Kin-dom metaphors may not quite fit our current context, but the idea of a front porch has caught our imagination as a helpful metaphor to encourage the relationship building work we are trying to be about. Relationships that shape stories that shape neighborhoods that look and feel a little bit more like God’s good intentions for a whole, flourishing and connected creation – one neighborhood block at a time. 

On one of these neighborhood blocks – at the corner of Colfax and W 46th St. in south Minneapolis – sits Sts Luke & James Episcopal Church. Also on this corner block exists a front porch of sorts. It wasn’t always there, but a few years ago the folks from this congregation began seeking out places to listen to their neighbors and some hints of an invitation began to stir among them. Continue reading “The Kin-dom of Heaven is like a Front Porch By Kristina Frugé “

Launching the V-Portfolio: Why Vocation is Important By Jon Bates

I just about thought that I knew all that I needed to know about the term vocation as I began my role as the V-Portfolio Coordinator with the Christensen Center for Vocation. Turns out, the more I’ve worked on the V-Portfolio, the more I have realized how helpful being precise about what vocation is, intentional of discerning one’s own vocation, and being honest with yourself is for me and for students of Augsburg University.
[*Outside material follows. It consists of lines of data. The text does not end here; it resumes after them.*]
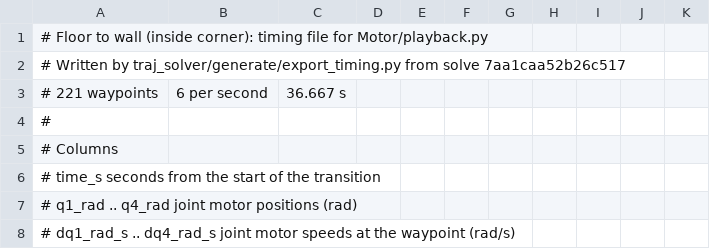
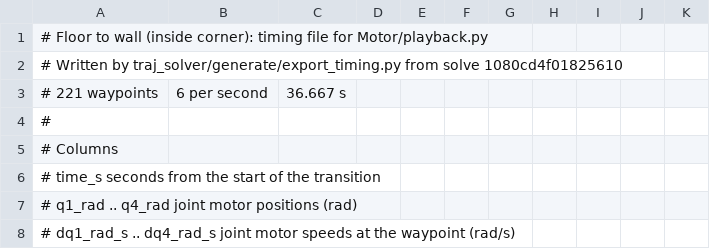
Before and after one commit to peng-jerry/MWC_Worm, a CSV file: traj_solver/timings/floor_to_wall.csv, drawn as a sheet; only a part is shown.

Commit message:
Updated diagnostics, traj_solver cleanup

```diff
--- a/traj_solver/timings/floor_to_wall.csv
+++ b/traj_solver/timings/floor_to_wall.csv
@@ -1,3 +1,3 @@
 # Floor to wall (inside corner): timing file for Motor/playback.py
-# Written by traj_solver/generate/export_timing.py from solve 7aa1caa52b26c517
+# Written by traj_solver/generate/export_timing.py from solve 1080cd4f01825610
 # 221 waypoints, 6 per second, 36.667 s
```
Also changed, not shown: traj_solver/timings/outside.csv, traj_solver/timings/thin_edge.csv, 17 other files.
Screenshot of home page of the V-portfolio website. Image of a car off-roading in the wilderness with text below explaining what the V-Portfolio is. With my role as the V-Portfolio Coordinator, I have been furthering the work of the V-Portfolio alongside the directors with the centers of commitment at Augsburg University; the Sabo Center, Strommen Center, Center for Global Education & Experience, and the Christensen Center for Vocation. The V-Portfolio is essentially an online E-Portfolio but with a foundation of using vocation as the grounding for students, hence the title, Vocation Portfolio. 

 

Within the updated V-Portfolio website students are introduced or reintroduced to the term vocation, as it is defined as, “the way you are equipped, empowered, called, and driven to make our world a better place for all living things.” Colloquially vocation has been coined as a term that means the type of career or lifestyle one aspires to have. Vocation is something that happens in the future and begins with the individual. The V-Portfolio offers a different definition of vocation. As through the V-Portfolio, vocation is framed to focus on the present and is in response to the world, the neighbor. This is important work as our vocation is compelled to move because of the neighbor and that we get to decide how to respond using our own gifts, knowledge, and talents.
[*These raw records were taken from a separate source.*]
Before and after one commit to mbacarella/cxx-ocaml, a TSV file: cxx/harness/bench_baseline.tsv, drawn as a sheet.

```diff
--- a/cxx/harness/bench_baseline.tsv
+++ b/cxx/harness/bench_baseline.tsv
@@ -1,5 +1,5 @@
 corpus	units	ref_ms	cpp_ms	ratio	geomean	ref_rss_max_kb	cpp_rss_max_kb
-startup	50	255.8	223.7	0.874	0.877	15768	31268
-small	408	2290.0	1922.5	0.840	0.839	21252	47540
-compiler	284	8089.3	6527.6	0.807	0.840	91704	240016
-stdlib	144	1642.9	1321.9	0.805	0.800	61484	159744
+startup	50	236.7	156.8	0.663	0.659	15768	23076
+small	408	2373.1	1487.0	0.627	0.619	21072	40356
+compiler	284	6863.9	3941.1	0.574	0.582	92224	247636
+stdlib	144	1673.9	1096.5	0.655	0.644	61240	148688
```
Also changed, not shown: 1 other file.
Continue reading “Launching the V-Portfolio: Why Vocation is Important By Jon Bates”

Little Things are Big Things by Ellen Weber

This winter was long. April felt like an extended March. There is a whole lot of beauty in the winter and the cold can be hard on our bodies. In the midst of the cold, snow and rain, the last week of April if one paid attention, the green began to emerge. The tulips that I planted last fall began to sprout and I could see bursts of green in the mixture ofTulip leaves sprouting up from the brown ground. brown surrounding my house. I woke up to birds chirping out my window and watched squirrels dig up their nuts for nourishment that they had planted last fall. 

I am an amateur gardener who definitely has lots to learn, but continues to show up in March to plant my own seeds knowing that not all of them will survive. During this Easter season of new life and resurrection, I am trying to pay extra attention to what around me needs nourishing. Which seedlings need water, sunlight, more space or coffee grounds added to the soil? When my tomato seedlings grow too leggy, I adapt by replanting them so the stems are fully supported and the plant can focus on rooting down to allow it to rise up. When my broccoli seedlings are too leggy, after googling why that might be, I realize that they are too warm.  In response, I make a shift so that they are no longer under the humidity dome. Each seedling needs something different in order to grow and eventually bear fruit.   Continue reading “Little Things are Big Things by Ellen Weber”